_WHAT YOU SHOULD DO_:
Which lines in the records below hold the word "terracotta"? Copy each of them.

━━ GIVEN DATA ━━

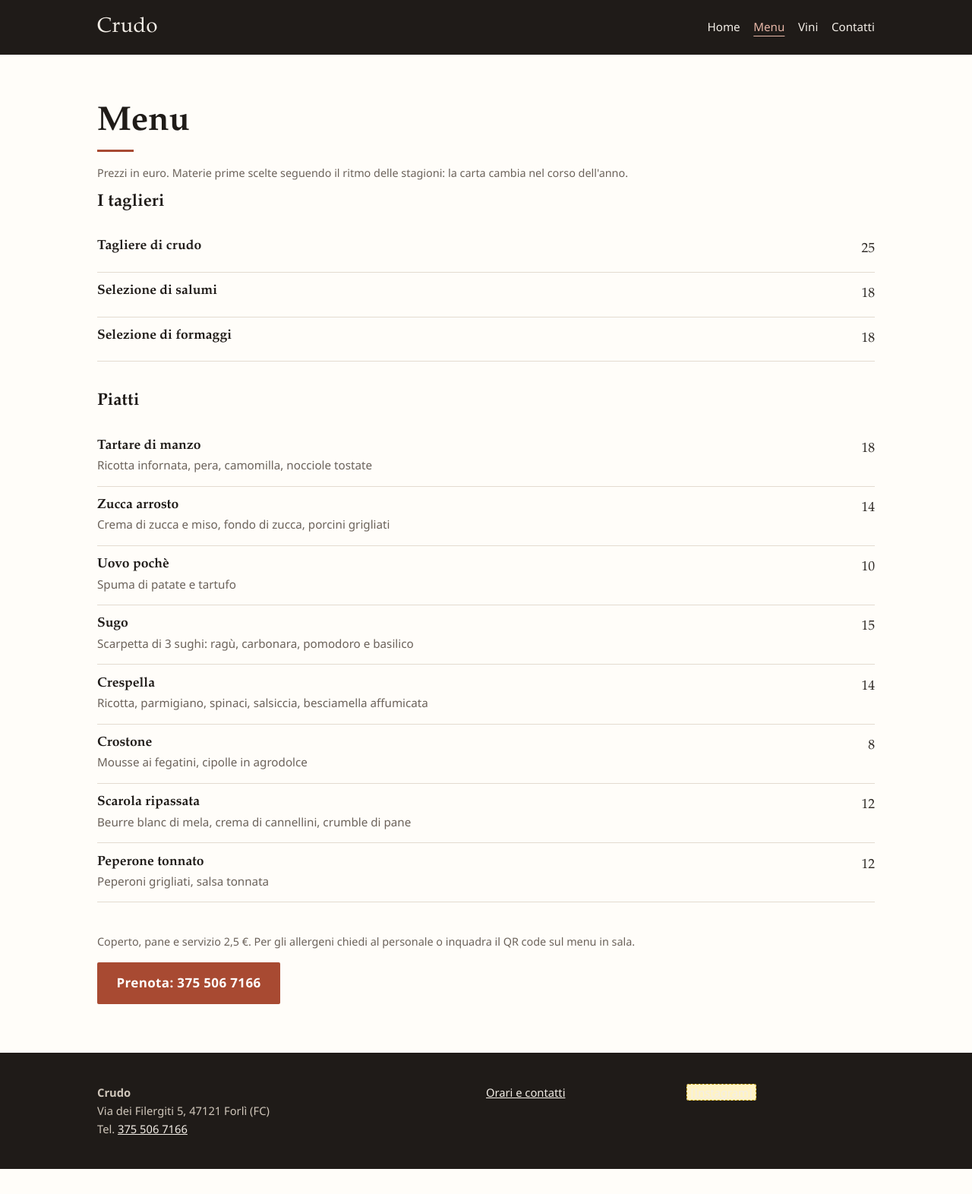
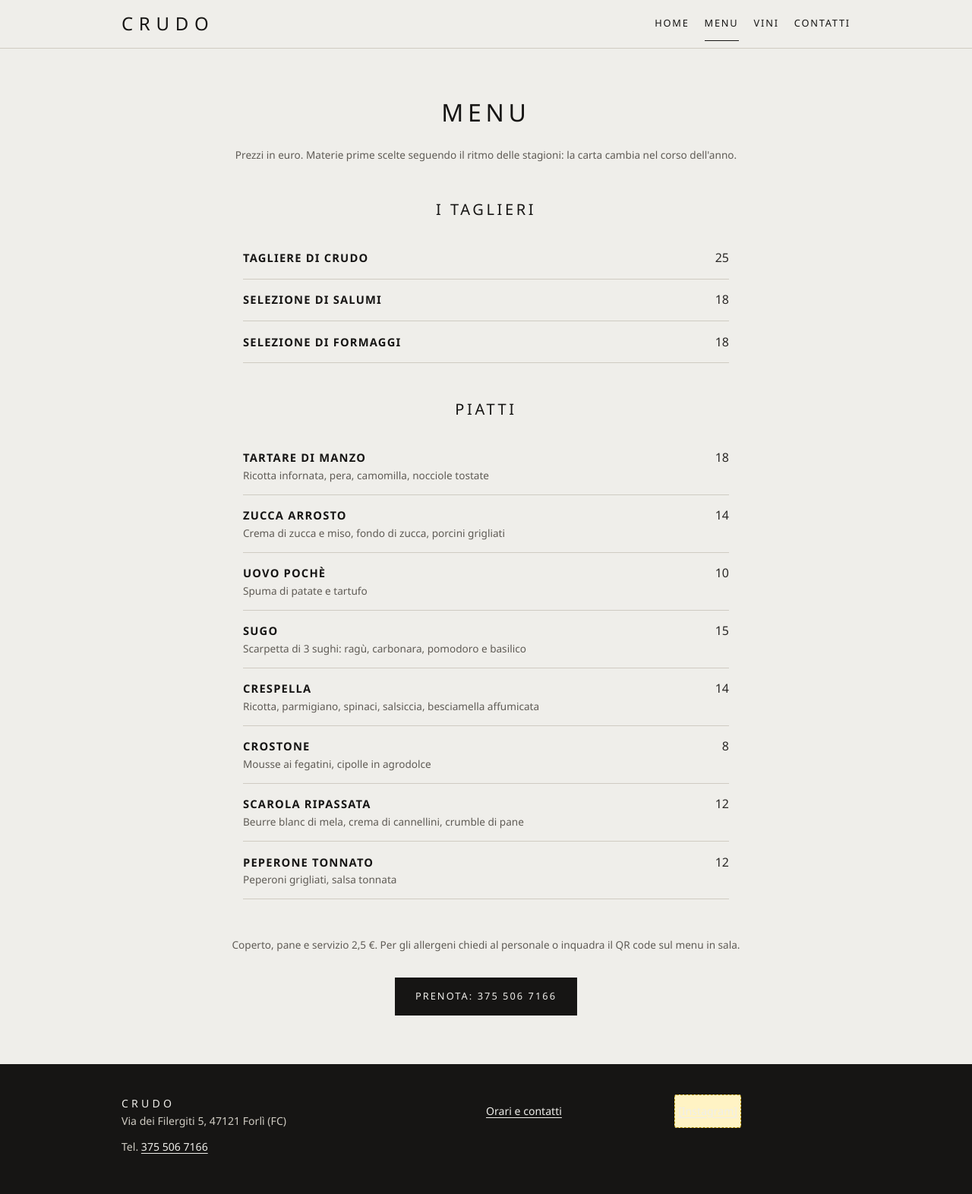
Before and after one commit to businnestm-hue/crudo-sito, a plain HTML site: page menu.html in a window 1280 px wide. Shown: the whole page at 76% size. Before the commit the page ends 1539 px from the top, so only its background shows below. Drawn offline with Linux system fonts and the light colour scheme.

Commit message:
Stile del sito allineato ai materiali Canva (grigio caldo, nero, maiuscolo spaziato)

```diff
--- a/css/style.css
+++ b/css/style.css
@@ -1,13 +1,14 @@
+/* Stile ripreso dai materiali Canva di Crudo: sfondo grigio caldo, testo nero,
+   titoli in maiuscolo spaziato, molto spazio bianco, nessun colore d'accento. */
 :root {
-  --antracite: #1f1b18;
-  --crema: #f3eee7;
-  --terracotta: #a84a32;
-  --testo: #2b2622;
-  --grigio: #6b625a;
-  --bianco: #fffdf9;
-  --serif: "Iowan Old Style", "Palatino Linotype", Palatino, Georgia, serif;
-  --sans: "Segoe UI", system-ui, -apple-system, Roboto, "Helvetica Neue", Arial, sans-serif;
-  --max: 64rem;
+  --fondo: #efeeea;
+  --fondo-alt: #e6e4de;
+  --nero: #161514;
+  --testo: #2a2826;
+  --grigio: #5f5b55;
+  --linea: #cfcbc2;
+  --sans: "Poppins", "Segoe UI", system-ui, -apple-system, Roboto, "Helvetica Neue", Arial, sans-serif;
+  --max: 60rem;
 }
 
 * { box-sizing: border-box; }
@@ -15,88 +16,96 @@ html { scroll-behavior: smooth; }
 body {
   margin: 0;
   font-family: var(--sans);
-  font-size: 1.0625rem;
-  line-height: 1.65;
+  font-size: 1rem;
+  line-height: 1.7;
   color: var(--testo);
-  background: var(--bianco);
+  background: var(--fondo);
 }
 img { max-width: 100%; height: auto; display: block; }
-a { color: var(--terracotta); }
-a:focus-visible, button:focus-visible { outline: 3px solid var(--terracotta); outline-offset: 3px; }
+a { color: var(--nero); text-underline-offset: 3px; }
+a:focus-visible, button:focus-visible { outline: 2px solid var(--nero); outline-offset: 3px; }
 
-h1, h2, h3 { font-family: var(--serif); font-weight: 600; line-height: 1.15; color: var(--antracite); }
-h1 { font-size: clamp(2.4rem, 8vw, 4.2rem); margin: 0 0 1rem; }
-main h1 { font-size: clamp(1.9rem, 6vw, 2.8rem); }
-main h1::after { content: ""; display: block; width: 3rem; height: 3px; background: var(--terracotta); margin-top: .6rem; }
-.hero h1 { font-size: clamp(2.4rem, 8vw, 4.2rem); }
-.hero h1::after { display: none; }
-h2 { font-size: clamp(1.7rem, 5vw, 2.4rem); margin: 0 0 1.25rem; }
-h2::after { content: ""; display: block; width: 3rem; height: 3px; background: var(--terracotta); margin-top: .6rem; }
-h3 { font-size: 1.25rem; margin: 0 0 .4rem; }
+h1, h2, h3 { font-family: var(--sans); color: var(--nero); line-height: 1.25; }
+h1, h2 { font-weight: 500; text-transform: uppercase; letter-spacing: .18em; }
+h1 { font-size: clamp(1.5rem, 4.5vw, 2rem); margin: 0 0 1.5rem; }
+h2 { font-size: clamp(1.05rem, 3vw, 1.25rem); margin: 0 0 1.5rem; }
+h3 { font-size: 1rem; font-weight: 600; margin: 0 0 .3rem; }
 
 .wrap { width: min(100% - 2.5rem, var(--max)); margin-inline: auto; }
 .skip { position: absolute; left: -999px; }
-.skip:focus { left: 1rem; top: 1rem; background: var(--bianco); padding: .5rem 1rem; z-index: 10; }
+.skip:focus { left: 1rem; top: 1rem; background: var(--fondo); padding: .5rem 1rem; z-index: 10; }
 
 /* Segnaposto: dati ancora da inserire (vedi contenuti.md) */
 .ph { background: #fff3c4; color: #5a4300; border: 1px dashed #b38f00; padding: 0 .3em; border-radius: 3px; font-style: normal; }
 
 /* Header */
-.header { background: var(--antracite); color: var(--crema); position: sticky; top: 0; z-index: 5; }
-.header .wrap { display: flex; align-items: center; justify-content: space-between; gap: 1rem; padding-block: .85rem; flex-wrap: wrap; }
-.logo { font-family: var(--serif); font-size: 1.7rem; color: var(--crema); text-decoration: none; letter-spacing: .01em; }
-.nav { display: flex; gap: 1.1rem; flex-wrap: wrap; }
-.nav a { color: var(--crema); text-decoration: none; font-size: .95rem; min-height: 44px; display: inline-flex; align-items: center; }
-.nav a[aria-current="page"], .nav a:hover { color: #e8b8a8; text-decoration: underline; text-underline-offset: 6px; }
+.header { background: var(--fondo); border-bottom: 1px solid var(--linea); position: sticky; top: 0; z-index: 5; }
+.header .wrap { display: flex; align-items: center; justify-content: space-between; gap: 1rem; padding-block: .6rem; flex-wrap: wrap; }
+.logo {
+  font-size: 1.5rem; font-weight: 300; letter-spacing: .32em; text-transform: uppercase;
+  color: var(--nero); text-decoration: none; min-height: 44px; display: inline-flex; align-items: center;
+}
+.nav { display: flex; gap: 1.25rem; flex-wrap: wrap; }
+.nav a {
+  color: var(--nero); text-decoration: none; font-size: .8rem; text-transform: uppercase; letter-spacing: .14em;
+  min-height: 44px; display: inline-flex; align-items: center; border-bottom: 1px solid transparent;
+}
+.nav a[aria-current="page"], .nav a:hover { border-bottom-color: var(--nero); }
 
 /* Bottoni */
 .btn {
-  display: inline-block; background: var(--terracotta); color: #fff; text-decoration: none;
-  font-weight: 600; padding: .85rem 1.6rem; border-radius: 2px; min-height: 44px; letter-spacing: .02em;
+  display: inline-flex; align-items: center; justify-content: center; min-height: 44px;
+  background: var(--nero); color: var(--fondo); text-decoration: none;
+  font-size: .8rem; font-weight: 500; text-transform: uppercase; letter-spacing: .16em;
+  padding: .8rem 1.6rem; border: 1px solid var(--nero);
 }
-.btn:hover { background: #8f3d29; }
-.btn--light { background: transparent; color: var(--crema); border: 1px solid var(--crema); }
-.btn--light:hover { background: var(--crema); color: var(--antracite); }
+.btn:hover { background: transparent; color: var(--nero); }
+.btn--light { background: transparent; color: var(--nero); }
+.btn--light:hover { background: var(--nero); color: var(--fondo); }
 
 /* Hero */
-.hero { background: var(--antracite); color: var(--crema); padding-block: 5rem 4.5rem; }
-.hero h1 { color: #fff; }
-.hero .kicker { text-transform: uppercase; letter-spacing: .14em; font-size: .8rem; color: #d9a796; margin: 0 0 1rem; }
-.hero p.lead { font-size: 1.2rem; max-width: 36rem; color: #e9e2d8; }
-.hero .azioni { display: flex; gap: 1rem; flex-wrap: wrap; margin-top: 2rem; }
+.hero { text-align: center; padding-block: 6rem 5rem; }
+.hero h1 { font-size: clamp(3rem, 13vw, 6rem); font-weight: 300; letter-spacing: .3em; margin-right: -.3em; margin-bottom: 1.5rem; }
+.hero .kicker { text-transform: uppercase; letter-spacing: .2em; font-size: .75rem; color: var(--grigio); margin: 0 0 1.25rem; }
+.hero p.lead { font-size: 1rem; max-width: 34rem; margin-inline: auto; text-transform: uppercase; letter-spacing: .06em; line-height: 1.9; }
+.hero .azioni { display: flex; gap: 1rem; flex-wrap: wrap; justify-content: center; margin-top: 2.5rem; }
 
 /* Sezioni */
 section { padding-block: 4rem; }
-.alt { background: var(--crema); }
-.grid { display: grid; gap: 1.5rem; }
+.alt { background: var(--fondo-alt); }
+.grid { display: grid; gap: 2rem; }
 @media (min-width: 48rem) { .grid--3 { grid-template-columns: repeat(3, 1fr); } .grid--2 { grid-template-columns: 1fr 1fr; } }
-.card { background: var(--bianco); padding: 1.6rem; border-top: 3px solid var(--terracotta); }
-.alt .card { background: var(--bianco); }
+.card { text-align: center; padding: 1rem .5rem; }
+.card h3 { text-transform: uppercase; letter-spacing: .14em; font-weight: 500; font-size: .9rem; margin-bottom: .75rem; }
 .card p { margin: 0; color: var(--grigio); }
 
-blockquote { margin: 0; font-family: var(--serif); font-size: 1.15rem; }
-blockquote footer { font-family: var(--sans); font-size: .9rem; color: var(--grigio); margin-top: .6rem; }
+blockquote { margin: 0; font-size: 1rem; }
+blockquote footer { font-size: .85rem; color: var(--grigio); margin-top: .6rem; }
 
-/* Menu */
-.menu-sezione { margin-bottom: 2.5rem; }
-.menu-sezione h2 { font-size: 1.4rem; }
-.menu-sezione h2::after { display: none; }
-.voce { display: flex; justify-content: space-between; gap: 1rem; padding-block: .9rem; border-bottom: 1px solid #e3dbd0; }
-.voce h3 { font-size: 1.1rem; margin: 0; }
-.voce p { margin: .2rem 0 0; color: var(--grigio); font-size: .95rem; }
-.prezzo { font-family: var(--serif); font-size: 1.1rem; white-space: nowrap; }
-.nota { font-size: .9rem; color: var(--grigio); }
+/* Menu e vini: impaginazione centrata come la carta stampata */
+main > section > .wrap > h2,
+main > section > .wrap > h1,
+main > section > .wrap > p,
+.menu-sezione h2 { text-align: center; }
+main > section > .wrap > .btn { display: flex; width: fit-content; margin: 2rem auto 0; }
+.menu-sezione { margin: 3rem auto; max-width: 40rem; }
+.voce { display: flex; justify-content: space-between; align-items: baseline; gap: 1rem; padding-block: .85rem; border-bottom: 1px solid var(--linea); }
+.voce h3 { text-transform: uppercase; letter-spacing: .08em; font-size: .92rem; margin: 0; }
+.voce p { margin: .15rem 0 0; color: var(--grigio); font-size: .85rem; }
+.prezzo { white-space: nowrap; font-weight: 500; }
+.nota { font-size: .85rem; color: var(--grigio); }
 
 /* Contatti */
-.orari { width: 100%; border-collapse: collapse; }
-.orari th, .orari td { text-align: left; padding: .55rem .25rem; border-bottom: 1px solid #e3dbd0; }
-.mappa { width: 100%; aspect-ratio: 4 / 3; border: 0; }
+.orari { width: 100%; border-collapse: collapse; margin-bottom: 1rem; }
+.orari th, .orari td { text-align: left; padding: .55rem .25rem; border-bottom: 1px solid var(--linea); font-weight: 400; }
+.orari thead th { font-size: .75rem; text-transform: uppercase; letter-spacing: .14em; color: var(--grigio); }
+.mappa { width: 100%; aspect-ratio: 4 / 3; border: 0; filter: grayscale(1); }
 
 /* CTA finale e footer */
-.cta { background: var(--terracotta); color: #fff; text-align: center; }
-.cta h2 { color: #fff; } .cta h2::after { margin-inline: auto; background: #fff; }
-.cta .btn { background: var(--antracite); }
-.footer { background: var(--antracite); color: #cfc6ba; padding-block: 2.5rem; font-size: .92rem; }
-.footer a { color: var(--crema); }
+.cta { text-align: center; border-top: 1px solid var(--linea); }
+.footer { background: var(--nero); color: #cfcbc2; padding-block: 2.5rem; font-size: .88rem; }
+.footer a { color: var(--fondo); }
+.footer strong { letter-spacing: .3em; text-transform: uppercase; font-weight: 400; color: var(--fondo); }
 .footer .wrap { display: grid; gap: 1rem; }
+.footer .wrap a { min-height: 44px; display: inline-flex; align-items: center; }
 @media (min-width: 48rem) { .footer .wrap { grid-template-columns: 2fr 1fr 1fr; } }
```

━━━

_WRITTEN RESPONSE_:
-  --terracotta: #a84a32;
-a { color: var(--terracotta); }
-a:focus-visible, button:focus-visible { outline: 3px solid var(--terracotta); outline-offset: 3px; }
-main h1::after { content: ""; display: block; width: 3rem; height: 3px; background: var(--terracotta); margin-top: .6rem; }
-h2::after { content: ""; display: block; width: 3rem; height: 3px; background: var(--terracotta); margin-top: .6rem; }
-  display: inline-block; background: var(--terracotta); color: #fff; text-decoration: none;
-.card { background: var(--bianco); padding: 1.6rem; border-top: 3px solid var(--terracotta); }
-.cta { background: var(--terracotta); color: #fff; text-align: center; }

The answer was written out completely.